▼

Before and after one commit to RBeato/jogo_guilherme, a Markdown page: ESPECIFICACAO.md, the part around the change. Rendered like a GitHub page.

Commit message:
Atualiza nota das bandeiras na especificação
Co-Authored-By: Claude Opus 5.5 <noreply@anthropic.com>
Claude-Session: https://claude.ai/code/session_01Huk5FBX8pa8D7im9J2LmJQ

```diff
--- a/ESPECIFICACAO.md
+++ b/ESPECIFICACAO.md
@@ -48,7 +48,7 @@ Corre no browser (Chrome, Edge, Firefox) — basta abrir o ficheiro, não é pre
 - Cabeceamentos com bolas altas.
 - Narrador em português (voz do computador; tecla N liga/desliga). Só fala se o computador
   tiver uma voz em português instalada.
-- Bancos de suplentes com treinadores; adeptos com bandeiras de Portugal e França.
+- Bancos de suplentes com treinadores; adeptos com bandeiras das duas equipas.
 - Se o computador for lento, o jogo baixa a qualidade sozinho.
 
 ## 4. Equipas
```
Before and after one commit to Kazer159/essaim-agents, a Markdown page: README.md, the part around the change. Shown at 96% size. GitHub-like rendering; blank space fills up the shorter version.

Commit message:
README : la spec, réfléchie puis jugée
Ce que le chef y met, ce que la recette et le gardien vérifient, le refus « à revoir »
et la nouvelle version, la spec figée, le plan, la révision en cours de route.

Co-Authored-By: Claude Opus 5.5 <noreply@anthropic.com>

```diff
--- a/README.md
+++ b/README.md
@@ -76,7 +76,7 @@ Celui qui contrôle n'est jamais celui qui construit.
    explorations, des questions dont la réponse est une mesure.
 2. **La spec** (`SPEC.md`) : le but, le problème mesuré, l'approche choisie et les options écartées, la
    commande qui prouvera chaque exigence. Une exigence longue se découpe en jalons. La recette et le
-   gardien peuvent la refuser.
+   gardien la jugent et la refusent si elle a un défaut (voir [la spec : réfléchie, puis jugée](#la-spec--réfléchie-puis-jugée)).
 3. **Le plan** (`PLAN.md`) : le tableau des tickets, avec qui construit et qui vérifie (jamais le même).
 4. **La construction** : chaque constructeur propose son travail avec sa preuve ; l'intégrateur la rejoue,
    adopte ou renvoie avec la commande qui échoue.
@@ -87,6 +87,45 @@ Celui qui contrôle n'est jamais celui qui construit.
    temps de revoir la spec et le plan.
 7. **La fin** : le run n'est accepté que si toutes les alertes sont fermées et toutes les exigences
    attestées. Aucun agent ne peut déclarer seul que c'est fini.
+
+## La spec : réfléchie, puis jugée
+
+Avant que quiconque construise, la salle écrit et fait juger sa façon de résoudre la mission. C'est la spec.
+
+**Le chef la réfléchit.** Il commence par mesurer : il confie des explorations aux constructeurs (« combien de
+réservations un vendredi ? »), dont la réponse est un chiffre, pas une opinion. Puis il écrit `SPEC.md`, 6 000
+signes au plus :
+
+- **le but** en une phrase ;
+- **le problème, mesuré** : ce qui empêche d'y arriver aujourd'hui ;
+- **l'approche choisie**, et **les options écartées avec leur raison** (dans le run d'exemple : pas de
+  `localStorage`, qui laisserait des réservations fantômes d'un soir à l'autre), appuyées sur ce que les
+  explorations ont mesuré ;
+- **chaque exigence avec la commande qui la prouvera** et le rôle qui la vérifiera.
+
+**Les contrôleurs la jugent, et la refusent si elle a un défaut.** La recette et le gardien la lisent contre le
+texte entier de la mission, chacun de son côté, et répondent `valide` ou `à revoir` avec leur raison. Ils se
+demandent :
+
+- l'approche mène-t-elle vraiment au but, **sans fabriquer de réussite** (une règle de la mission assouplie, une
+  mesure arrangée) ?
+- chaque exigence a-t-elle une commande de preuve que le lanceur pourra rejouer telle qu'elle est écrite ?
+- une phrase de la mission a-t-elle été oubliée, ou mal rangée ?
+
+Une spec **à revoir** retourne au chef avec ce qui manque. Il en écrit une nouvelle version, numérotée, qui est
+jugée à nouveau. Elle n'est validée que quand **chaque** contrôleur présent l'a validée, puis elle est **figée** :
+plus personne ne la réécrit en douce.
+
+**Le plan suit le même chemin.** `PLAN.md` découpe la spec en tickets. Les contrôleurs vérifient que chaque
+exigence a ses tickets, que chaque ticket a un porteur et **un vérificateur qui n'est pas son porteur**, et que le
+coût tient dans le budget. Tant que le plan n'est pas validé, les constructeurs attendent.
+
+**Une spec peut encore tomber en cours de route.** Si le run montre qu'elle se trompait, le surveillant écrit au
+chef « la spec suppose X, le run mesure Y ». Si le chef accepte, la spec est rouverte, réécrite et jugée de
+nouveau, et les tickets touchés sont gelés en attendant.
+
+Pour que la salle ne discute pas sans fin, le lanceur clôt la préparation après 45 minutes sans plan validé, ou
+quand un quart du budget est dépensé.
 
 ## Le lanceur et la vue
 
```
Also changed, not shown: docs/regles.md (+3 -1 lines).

▲

Show each line of the material holding "explorations".

**Task answer**
    explorations, des questions dont la réponse est une mesure.
+**Le chef la réfléchit.** Il commence par mesurer : il confie des explorations aux constructeurs (« combien de
+  explorations ont mesuré ;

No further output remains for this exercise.